■ Dataset records ■
────────────────

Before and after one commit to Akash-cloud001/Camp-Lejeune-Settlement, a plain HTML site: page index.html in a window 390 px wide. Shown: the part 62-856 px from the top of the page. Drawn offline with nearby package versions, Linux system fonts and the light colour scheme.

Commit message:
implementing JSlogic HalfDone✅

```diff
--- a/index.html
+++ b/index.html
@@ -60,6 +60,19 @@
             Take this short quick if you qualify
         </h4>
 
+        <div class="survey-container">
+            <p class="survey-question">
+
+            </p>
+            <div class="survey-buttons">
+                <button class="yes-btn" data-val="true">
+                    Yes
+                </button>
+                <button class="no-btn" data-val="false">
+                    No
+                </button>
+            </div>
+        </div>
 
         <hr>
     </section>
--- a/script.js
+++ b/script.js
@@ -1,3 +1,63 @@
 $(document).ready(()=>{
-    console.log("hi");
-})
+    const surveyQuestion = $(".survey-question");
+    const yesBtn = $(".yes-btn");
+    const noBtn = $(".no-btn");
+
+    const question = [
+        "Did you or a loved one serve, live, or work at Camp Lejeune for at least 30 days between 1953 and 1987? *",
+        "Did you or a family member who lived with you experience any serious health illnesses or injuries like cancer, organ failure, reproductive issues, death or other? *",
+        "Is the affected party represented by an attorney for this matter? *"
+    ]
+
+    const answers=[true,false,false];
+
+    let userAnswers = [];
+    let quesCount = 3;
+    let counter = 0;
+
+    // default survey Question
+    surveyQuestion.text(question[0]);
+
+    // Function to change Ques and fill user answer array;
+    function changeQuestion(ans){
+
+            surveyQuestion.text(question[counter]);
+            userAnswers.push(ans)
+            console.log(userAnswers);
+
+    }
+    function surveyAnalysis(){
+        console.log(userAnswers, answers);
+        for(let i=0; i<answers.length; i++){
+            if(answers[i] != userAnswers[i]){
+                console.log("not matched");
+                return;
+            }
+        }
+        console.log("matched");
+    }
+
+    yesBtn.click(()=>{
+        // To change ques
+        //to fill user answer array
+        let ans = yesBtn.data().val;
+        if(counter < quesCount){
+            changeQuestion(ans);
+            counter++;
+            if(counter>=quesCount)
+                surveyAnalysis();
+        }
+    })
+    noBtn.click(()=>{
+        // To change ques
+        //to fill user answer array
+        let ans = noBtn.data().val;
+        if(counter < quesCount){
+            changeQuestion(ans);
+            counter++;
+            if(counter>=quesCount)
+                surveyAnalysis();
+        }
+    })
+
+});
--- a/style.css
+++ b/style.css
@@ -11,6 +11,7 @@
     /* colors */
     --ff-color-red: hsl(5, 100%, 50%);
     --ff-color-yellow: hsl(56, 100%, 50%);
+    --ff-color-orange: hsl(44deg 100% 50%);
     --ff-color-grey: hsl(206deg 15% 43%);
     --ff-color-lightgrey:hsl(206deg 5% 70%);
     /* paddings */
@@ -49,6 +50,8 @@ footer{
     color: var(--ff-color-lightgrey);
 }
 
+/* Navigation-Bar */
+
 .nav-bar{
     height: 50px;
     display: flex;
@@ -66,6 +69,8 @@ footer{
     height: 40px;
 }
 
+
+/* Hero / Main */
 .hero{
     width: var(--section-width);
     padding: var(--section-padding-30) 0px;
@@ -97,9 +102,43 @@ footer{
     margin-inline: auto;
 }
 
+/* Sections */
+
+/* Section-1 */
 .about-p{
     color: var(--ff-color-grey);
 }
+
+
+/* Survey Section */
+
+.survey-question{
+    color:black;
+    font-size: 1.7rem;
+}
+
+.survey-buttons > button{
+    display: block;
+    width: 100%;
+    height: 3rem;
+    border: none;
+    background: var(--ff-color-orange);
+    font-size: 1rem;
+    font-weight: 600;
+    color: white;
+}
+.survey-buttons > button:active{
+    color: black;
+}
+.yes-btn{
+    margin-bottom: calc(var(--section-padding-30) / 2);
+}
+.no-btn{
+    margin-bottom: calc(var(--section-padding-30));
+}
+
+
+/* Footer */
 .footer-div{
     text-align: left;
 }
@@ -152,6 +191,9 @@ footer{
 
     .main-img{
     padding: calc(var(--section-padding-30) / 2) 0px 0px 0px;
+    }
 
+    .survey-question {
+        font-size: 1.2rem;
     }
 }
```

────────────────

■ Work request ■
The entries above are to be output exactly as they appear.

■ Solution below ■
Before and after one commit to Akash-cloud001/Camp-Lejeune-Settlement, a plain HTML site: page index.html in a window 390 px wide. Shown: the part 62-856 px from the top of the page. Drawn offline with nearby package versions, Linux system fonts and the light colour scheme.

Commit message:
implementing JSlogic HalfDone✅

```diff
--- a/index.html
+++ b/index.html
@@ -60,6 +60,19 @@
             Take this short quick if you qualify
         </h4>
 
+        <div class="survey-container">
+            <p class="survey-question">
+
+            </p>
+            <div class="survey-buttons">
+                <button class="yes-btn" data-val="true">
+                    Yes
+                </button>
+                <button class="no-btn" data-val="false">
+                    No
+                </button>
+            </div>
+        </div>
 
         <hr>
     </section>
--- a/script.js
+++ b/script.js
@@ -1,3 +1,63 @@
 $(document).ready(()=>{
-    console.log("hi");
-})
+    const surveyQuestion = $(".survey-question");
+    const yesBtn = $(".yes-btn");
+    const noBtn = $(".no-btn");
+
+    const question = [
+        "Did you or a loved one serve, live, or work at Camp Lejeune for at least 30 days between 1953 and 1987? *",
+        "Did you or a family member who lived with you experience any serious health illnesses or injuries like cancer, organ failure, reproductive issues, death or other? *",
+        "Is the affected party represented by an attorney for this matter? *"
+    ]
+
+    const answers=[true,false,false];
+
+    let userAnswers = [];
+    let quesCount = 3;
+    let counter = 0;
+
+    // default survey Question
+    surveyQuestion.text(question[0]);
+
+    // Function to change Ques and fill user answer array;
+    function changeQuestion(ans){
+
+            surveyQuestion.text(question[counter]);
+            userAnswers.push(ans)
+            console.log(userAnswers);
+
+    }
+    function surveyAnalysis(){
+        console.log(userAnswers, answers);
+        for(let i=0; i<answers.length; i++){
+            if(answers[i] != userAnswers[i]){
+                console.log("not matched");
+                return;
+            }
+        }
+        console.log("matched");
+    }
+
+    yesBtn.click(()=>{
+        // To change ques
+        //to fill user answer array
+        let ans = yesBtn.data().val;
+        if(counter < quesCount){
+            changeQuestion(ans);
+            counter++;
+            if(counter>=quesCount)
+                surveyAnalysis();
+        }
+    })
+    noBtn.click(()=>{
+        // To change ques
+        //to fill user answer array
+        let ans = noBtn.data().val;
+        if(counter < quesCount){
+            changeQuestion(ans);
+            counter++;
+            if(counter>=quesCount)
+                surveyAnalysis();
+        }
+    })
+
+});
--- a/style.css
+++ b/style.css
@@ -11,6 +11,7 @@
     /* colors */
     --ff-color-red: hsl(5, 100%, 50%);
     --ff-color-yellow: hsl(56, 100%, 50%);
+    --ff-color-orange: hsl(44deg 100% 50%);
     --ff-color-grey: hsl(206deg 15% 43%);
     --ff-color-lightgrey:hsl(206deg 5% 70%);
     /* paddings */
@@ -49,6 +50,8 @@ footer{
     color: var(--ff-color-lightgrey);
 }
 
+/* Navigation-Bar */
+
 .nav-bar{
     height: 50px;
     display: flex;
@@ -66,6 +69,8 @@ footer{
     height: 40px;
 }
 
+
+/* Hero / Main */
 .hero{
     width: var(--section-width);
     padding: var(--section-padding-30) 0px;
@@ -97,9 +102,43 @@ footer{
     margin-inline: auto;
 }
 
+/* Sections */
+
+/* Section-1 */
 .about-p{
     color: var(--ff-color-grey);
 }
+
+
+/* Survey Section */
+
+.survey-question{
+    color:black;
+    font-size: 1.7rem;
+}
+
+.survey-buttons > button{
+    display: block;
+    width: 100%;
+    height: 3rem;
+    border: none;
+    background: var(--ff-color-orange);
+    font-size: 1rem;
+    font-weight: 600;
+    color: white;
+}
+.survey-buttons > button:active{
+    color: black;
+}
+.yes-btn{
+    margin-bottom: calc(var(--section-padding-30) / 2);
+}
+.no-btn{
+    margin-bottom: calc(var(--section-padding-30));
+}
+
+
+/* Footer */
 .footer-div{
     text-align: left;
 }
@@ -152,6 +191,9 @@ footer{
 
     .main-img{
     padding: calc(var(--section-padding-30) / 2) 0px 0px 0px;
+    }
 
+    .survey-question {
+        font-size: 1.2rem;
     }
 }
```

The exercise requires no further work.